True, it would be a letdown, but perhaps such a fall would instill the humility these public intellectuals claim Gingrich lacks.

The intellectual inspiration for Dowd and Hochschild may have come from retired professor Robert Paul Wolff, a public intellectual at the blog, “The Philosopher’s Stone.” Wolff believes that Gingrich simultaneously needs to be taken down a notch, while making a bold turn in his thinking. Although admitting to be “no kind of expert on Belgian colonialism,” Wolff felt compelled to get the dissertation and write about it because “the topic was too hot to ignore.” Wolff’s November 22nd post evaluated “this bit of juvenilia, as it were”; he concluded, it showed “signs of the mature Newt in full bellow, bombastic, pleased to the point of ecstasy by the sound of his own voice, a Larry Summers without the becoming modesty. . . .”

At a later date, Wolff recommended readers read the article by his friend and “scholar of South African matters,” Professor Hochschild.

As for his own educated opinion: “What caught my attention in the Ginfrich [sic] dissertation was its pedestrian quality, its lack of intellectual curiosity or imagination. I ploughed through many doctoral dissertations over the course of an academic career that lasted just exactly half a century, and I think I can spot a piece of solid mediocrity when I see one.”

What Gingrich lacks is “a sparkling intellect, a genuinely curious mind, a penetrating imagination.”

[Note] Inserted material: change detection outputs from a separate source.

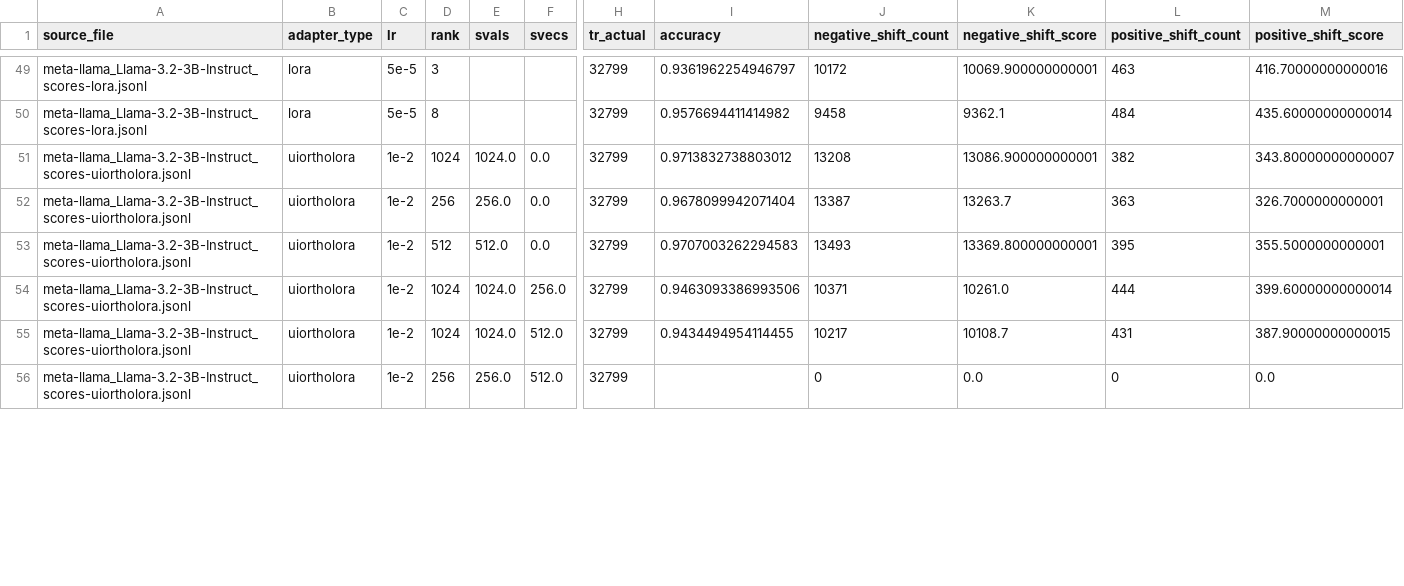
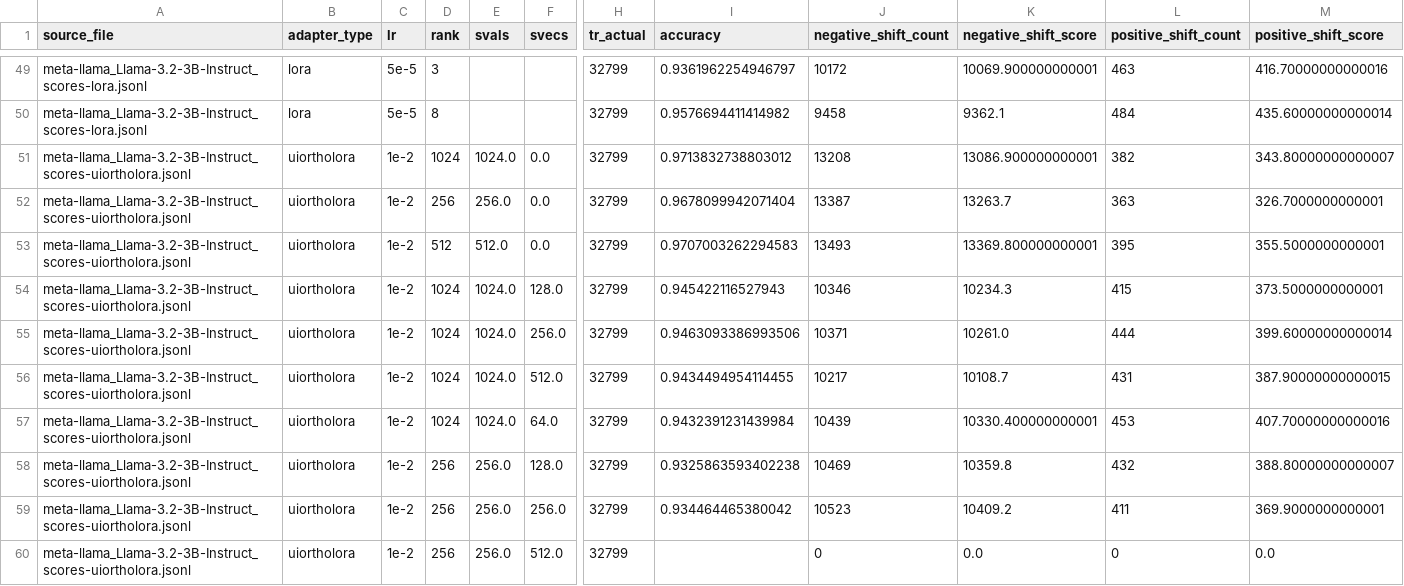
Before and after one commit to Guy-Bilitski/UIOrthoLoRA, a CSV file: notebooks/tuner_knowledge/src/analysis/adapters_results/triviaqa/threshold_0.8/llama-3b.csv, drawn as a sheet; only a part is shown, gaps mark what is left out; rows hold the shown columns only; the diff covers the shown part only; the diff names each change by its address in the sheet, - before the commit and + after, or states it on an @@ line.

```diff
--- a/notebooks/tuner_knowledge/src/analysis/adapters_results/triviaqa/threshold_0.8/llama-3b.csv
+++ b/notebooks/tuner_knowledge/src/analysis/adapters_results/triviaqa/threshold_0.8/llama-3b.csv
+row 54: meta-llama_Llama-3.2-3B-Instruct_scores-uiortholora.jsonl | uiortholora | 1e-2 | 1024 | 1024.0 | 128.0 | 32799 | 0.945422116527943 | 10346 | 10234.3 | 415 | 373.5000000000001
+row 57: meta-llama_Llama-3.2-3B-Instruct_scores-uiortholora.jsonl | uiortholora | 1e-2 | 1024 | 1024.0 | 64.0 | 32799 | 0.9432391231439984 | 10439 | 10330.400000000001 | 453 | 407.70000000000016
+row 58: meta-llama_Llama-3.2-3B-Instruct_scores-uiortholora.jsonl | uiortholora | 1e-2 | 256 | 256.0 | 128.0 | 32799 | 0.9325863593402238 | 10469 | 10359.8 | 432 | 388.80000000000007
+row 59: meta-llama_Llama-3.2-3B-Instruct_scores-uiortholora.jsonl | uiortholora | 1e-2 | 256 | 256.0 | 256.0 | 32799 | 0.934464465380042 | 10523 | 10409.2 | 411 | 369.9000000000001
```
Also changed, not shown: 2 added rows and 10 edited cells elsewhere in this file, notebooks/tuner_knowledge/src/analysis/adapters_results/hotpotqa/bigbench_summary.csv, notebooks/tuner_knowledge/src/analysis/adapters_results/hotpotqa/mmlu_summary.csv, 17 other files.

Alas, “the dissertation is written in a pedantic, serviceable prose, giving no evidence of the Newt that was to emerge as a fully formed Toad.”

Our current president’s writings did not draw such vigorous scrutiny. All on the left were agreed that Obama had the desired “sparkling intellect” and “big-picture” thinking that would “fundamentally transform” the nation.

According to Ann Coulter, more transformation (for the ill) would come with a president Gingrich. This assessment is based on Gingrich’s own history from the 1990s when he was following really “big-picture” thinkers and “futurists” Heidi and Alvin Toffler.

I don’t think Coulter is just performing intellectuality.


Mary Grabar

Mary Grabar earned her Ph.D. in English from the University of Georgia and teaches in Atlanta. She is organizing the Resistance to the Re-Education of America at www.DissidentProf.com. Her writing can be found at www.marygrabar.com.